- $5,000 of equity in a home.
- $2,500 of equity in a motor vehicle.
- $3,000 of personal property (clothing, jewelry, household furnishings, etc.)
There are additional exemptions for retirement plans, educational funds, insurances, wages, alimony, child support, and the like. Plus, if you’re married and filing bankruptcy jointly, double all of these state exemptions.
Your bankruptcy lawyer will show you how to best protect your assets; most folks don’t lose any assets when going through bankruptcy.
Your Choices in Filing Bankruptcy in Kentucky: Chapter 7 or Chapter 13
Your bankruptcy attorney will help you to decide whether it’s most appropriate for you to file bankruptcy under Chapter 7 or Chapter 13 of the federal bankruptcy laws.
If you qualify for Chapter 7, it’s relatively fast and easy and many unsecured debts are wiped out.
To automatically qualify for Chapter 7, your income must be below the Kentucky median income. (However, if it’s not, check with a qualified bankruptcy attorney, there are exceptions that allow higher income earners to qualify. Ask if any exceptions apply to your individual situation.)
For a single person, the median income is $38,356 and for a family of four the median income is $62,583. Add $7,500 of income for each additional dependent.
If you don’t qualify for Chapter 7 or have significant debts that won’t be wiped out, consider Chapter 13. Some debts are wiped out; others are renegotiated so you make payments under contract terms that are more favorable to you then those of the original contract.
How to Find and Select a Bankruptcy Attorney
You may have loved ones who have filed bankruptcy.
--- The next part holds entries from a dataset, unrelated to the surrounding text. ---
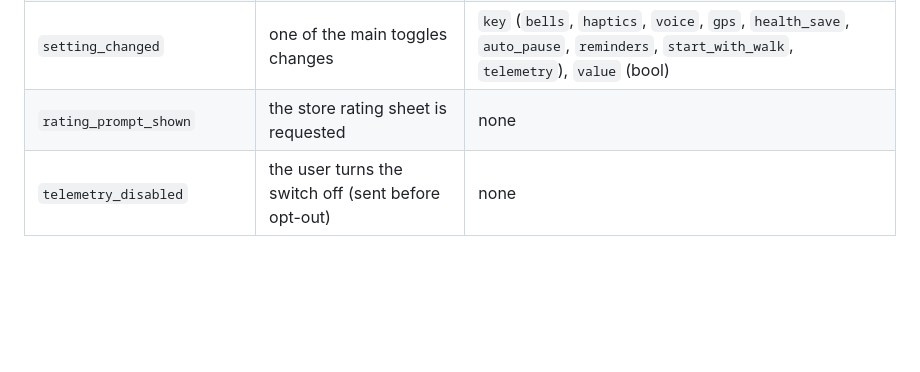
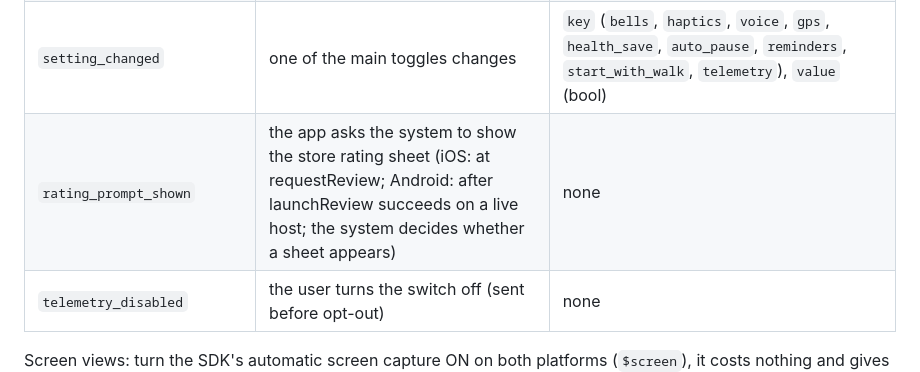
Before and after one commit to vishutdhar/runwalk-legal, a Markdown page: docs/specs/2026-09-25-posthog-telemetry.md, the part around the change. Drawn GitHub-style; blank space fills up the shorter version.

Commit message:
Docs: the rating event moment per platform

```diff
--- a/docs/specs/2026-09-25-posthog-telemetry.md
+++ b/docs/specs/2026-09-25-posthog-telemetry.md
@@ -35,7 +35,7 @@ Constraints that hold on both platforms:
 | `strava_connected` | Strava OAuth completes | none |
 | `strava_upload` | an upload attempt finishes | `result` (`ok`, `failed`) |
 | `setting_changed` | one of the main toggles changes | `key` (`bells`, `haptics`, `voice`, `gps`, `health_save`, `auto_pause`, `reminders`, `start_with_walk`, `telemetry`), `value` (bool) |
-| `rating_prompt_shown` | the store rating sheet is requested | none |
+| `rating_prompt_shown` | the app asks the system to show the store rating sheet (iOS: at requestReview; Android: after launchReview succeeds on a live host; the system decides whether a sheet appears) | none |
 | `telemetry_disabled` | the user turns the switch off (sent before opt-out) | none |
 
 Screen views: turn the SDK's automatic screen capture ON on both platforms (`$screen`), it costs nothing and gives the funnel its steps. Application lifecycle events (`Application Opened`, `Application Backgrounded`) ON. Autocapture of UI taps OFF.
```
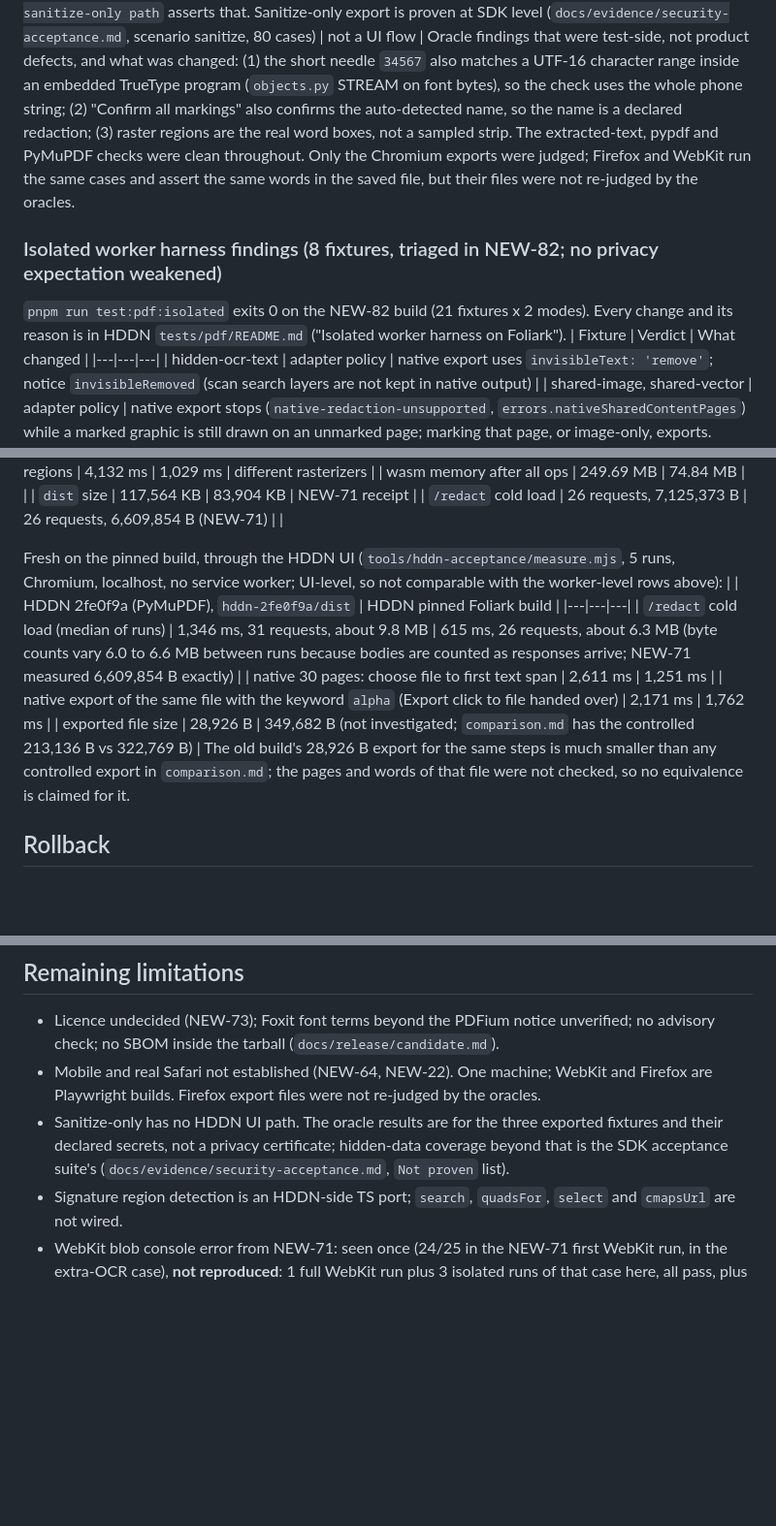
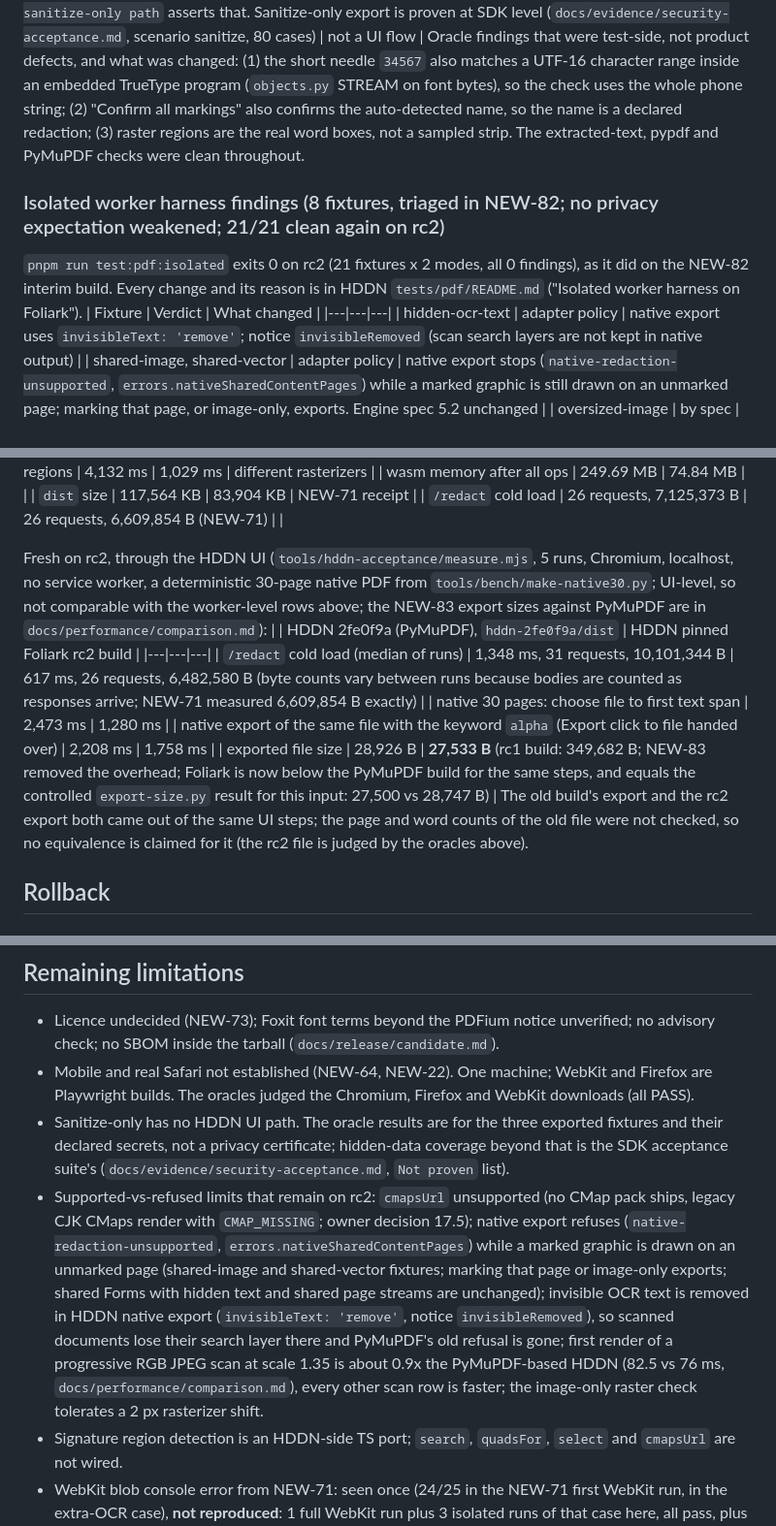
Before and after one commit to zilijonas/foliark, a Markdown page: docs/integration/hddn-acceptance.md, 3 parts joined by grey strips. Shown at 97% size. Rendered like a GitHub page; blank space fills up the shorter version.

```diff
--- a/docs/integration/hddn-acceptance.md
+++ b/docs/integration/hddn-acceptance.md
@@ -36,10 +36,9 @@ which never import foliark, and runs the same privacy check on the INPUT as a ne
 | image-only (raster, after consent) | `pattern-secret` | no text layer (`RASTER_TEXT`), email region burned, rest within the raster tolerance (threshold 64, 1% of pixels) | PASS (Chromium files) |
 | sanitize-only | none | **no UI path**: with every marking dismissed HDDN refuses the export ("Confirm or add at least one", no file kept); case `no sanitize-only path` asserts that. Sanitize-only export is proven at SDK level (`docs/evidence/security-acceptance.md`, scenario sanitize, 80 cases) | not a UI flow |
 Oracle findings that were test-side, not product defects, and what was changed: (1) the short needle `34567` also matches a UTF-16 character range inside an embedded TrueType program (`objects.py` STREAM on font bytes), so the check uses the whole phone string; (2) "Confirm all markings" also confirms the auto-detected name, so the name is a declared redaction; (3) raster regions are the real word boxes, not a sampled strip. The extracted-text, pypdf and PyMuPDF checks were clean throughout.
-Only the Chromium exports were judged; Firefox and WebKit run the same cases and assert the same words in the saved file, but their files were not re-judged by the oracles.
 
-### Isolated worker harness findings (8 fixtures, triaged in NEW-82; no privacy expectation weakened)
-`pnpm run test:pdf:isolated` exits 0 on the NEW-82 build (21 fixtures x 2 modes). Every change and its reason is in HDDN `tests/pdf/README.md` ("Isolated worker harness on Foliark").
+### Isolated worker harness findings (8 fixtures, triaged in NEW-82; no privacy expectation weakened; 21/21 clean again on rc2)
+`pnpm run test:pdf:isolated` exits 0 on rc2 (21 fixtures x 2 modes, all 0 findings), as it did on the NEW-82 interim build. Every change and its reason is in HDDN `tests/pdf/README.md` ("Isolated worker harness on Foliark").
 | Fixture | Verdict | What changed |
 |---|---|---|
 | hidden-ocr-text | adapter policy | native export uses `invisibleText: 'remove'`; notice `invisibleRemoved` (scan search layers are not kept in native output) |
@@ -91,14 +90,14 @@ Source of the first table: `docs/performance/comparison.md` (NEW-62, worker-leve
 | `dist` size | 117,564 KB | 83,904 KB | NEW-71 receipt |
 | `/redact` cold load | 26 requests, 7,125,373 B | 26 requests, 6,609,854 B (NEW-71) | |
 
-Fresh on the pinned build, through the HDDN UI (`tools/hddn-acceptance/measure.mjs`, 5 runs, Chromium, localhost, no service worker; UI-level, so not comparable with the worker-level rows above):
-| | HDDN 2fe0f9a (PyMuPDF), `hddn-2fe0f9a/dist` | HDDN pinned Foliark build |
+Fresh on rc2, through the HDDN UI (`tools/hddn-acceptance/measure.mjs`, 5 runs, Chromium, localhost, no service worker, a deterministic 30-page native PDF from `tools/bench/make-native30.py`; UI-level, so not comparable with the worker-level rows above; the NEW-83 export sizes against PyMuPDF are in `docs/performance/comparison.md`):
+| | HDDN 2fe0f9a (PyMuPDF), `hddn-2fe0f9a/dist` | HDDN pinned Foliark rc2 build |
 |---|---|---|
-| `/redact` cold load (median of runs) | 1,346 ms, 31 requests, about 9.8 MB | 615 ms, 26 requests, about 6.3 MB (byte counts vary 6.0 to 6.6 MB between runs because bodies are counted as responses arrive; NEW-71 measured 6,609,854 B exactly) |
-| native 30 pages: choose file to first text span | 2,611 ms | 1,251 ms |
-| native export of the same file with the keyword `alpha` (Export click to file handed over) | 2,171 ms | 1,762 ms |
-| exported file size | 28,926 B | 349,682 B (not investigated; `comparison.md` has the controlled 213,136 B vs 322,769 B) |
-The old build's 28,926 B export for the same steps is much smaller than any controlled export in `comparison.md`; the pages and words of that file were not checked, so no equivalence is claimed for it.
+| `/redact` cold load (median of runs) | 1,348 ms, 31 requests, 10,101,344 B | 617 ms, 26 requests, 6,482,580 B (byte counts vary between runs because bodies are counted as responses arrive; NEW-71 measured 6,609,854 B exactly) |
+| native 30 pages: choose file to first text span | 2,473 ms | 1,280 ms |
+| native export of the same file with the keyword `alpha` (Export click to file handed over) | 2,208 ms | 1,758 ms |
+| exported file size | 28,926 B | **27,533 B** (rc1 build: 349,682 B; NEW-83 removed the overhead; Foliark is now below the PyMuPDF build for the same steps, and equals the controlled `export-size.py` result for this input: 27,500 vs 28,747 B) |
+The old build's export and the rc2 export both came out of the same UI steps; the page and word counts of the old file were not checked, so no equivalence is claimed for it (the rc2 file is judged by the oracles above).
 
 ## Rollback
 ### Procedure (local branches only; nothing was deployed)
@@ -115,8 +115,9 @@ The old build's 28,926 B export for the same steps is much smaller than any cont
 
 ## Remaining limitations
 - Licence undecided (NEW-73); Foxit font terms beyond the PDFium notice unverified; no advisory check; no SBOM inside the tarball (`docs/release/candidate.md`).
-- Mobile and real Safari not established (NEW-64, NEW-22). One machine; WebKit and Firefox are Playwright builds. Firefox export files were not re-judged by the oracles.
+- Mobile and real Safari not established (NEW-64, NEW-22). One machine; WebKit and Firefox are Playwright builds. The oracles judged the Chromium, Firefox and WebKit downloads (all PASS).
 - Sanitize-only has no HDDN UI path. The oracle results are for the three exported fixtures and their declared secrets, not a privacy certificate; hidden-data coverage beyond that is the SDK acceptance suite's (`docs/evidence/security-acceptance.md`, `Not proven` list).
+- Supported-vs-refused limits that remain on rc2: `cmapsUrl` unsupported (no CMap pack ships, legacy CJK CMaps render with `CMAP_MISSING`; owner decision 17.5); native export refuses (`native-redaction-unsupported`, `errors.nativeSharedContentPages`) while a marked graphic is drawn on an unmarked page (shared-image and shared-vector fixtures; marking that page or image-only exports; shared Forms with hidden text and shared page streams are unchanged); invisible OCR text is removed in HDDN native export (`invisibleText: 'remove'`, notice `invisibleRemoved`), so scanned documents lose their search layer there and PyMuPDF's old refusal is gone; first render of a progressive RGB JPEG scan at scale 1.35 is about 0.9x the PyMuPDF-based HDDN (82.5 vs 76 ms, `docs/performance/comparison.md`), every other scan row is faster; the image-only raster check tolerates a 2 px rasterizer shift.
 - Signature region detection is an HDDN-side TS port; `search`, `quadsFor`, `select` and `cmapsUrl` are not wired.
 - WebKit blob console error from NEW-71: seen once (24/25 in the NEW-71 first WebKit run, in the extra-OCR case), **not reproduced**: 1 full WebKit run plus 3 isolated runs of that case here, all pass, plus NEW-71's own rerun (24/24). Cause not established. Likely area, unverified: a WebKit teardown of an in-flight `blob:` load (preview image or Tesseract worker) when the case navigates a second time. Nothing was changed in the app. The e2e now records the source URL of every console error, so a recurrence names the blob
 
```
Also changed, not shown: other parts of docs/integration/hddn-acceptance.md (+14 -13 lines).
If so, you may want to ask them for a referral if they liked the attorney.
If not search “Find a Kentucky Bankruptcy Attorney” on the Internet or ask your local bar association or professional advisors for a referral. Make sure the attorney is experienced and focuses his or her legal practice on bankruptcy law.
Once you find a few bankruptcy attorneys, chat with them to determine whom you feel most comfortable with. Then, make your selection.
How to Prepare to Work with a Bankruptcy Attorney
First, write down your questions and concerns about filing bankruptcy and be sure to ask during your next conversation.
Your attorney needs to have all of your financial information to make good decisions and give you appropriate advice. So, second, gather your papers and make a complete list of your assets, debts, expenses, and payments made. Like Honest Abe, your fellow Kentuckian, disclose everything accurately.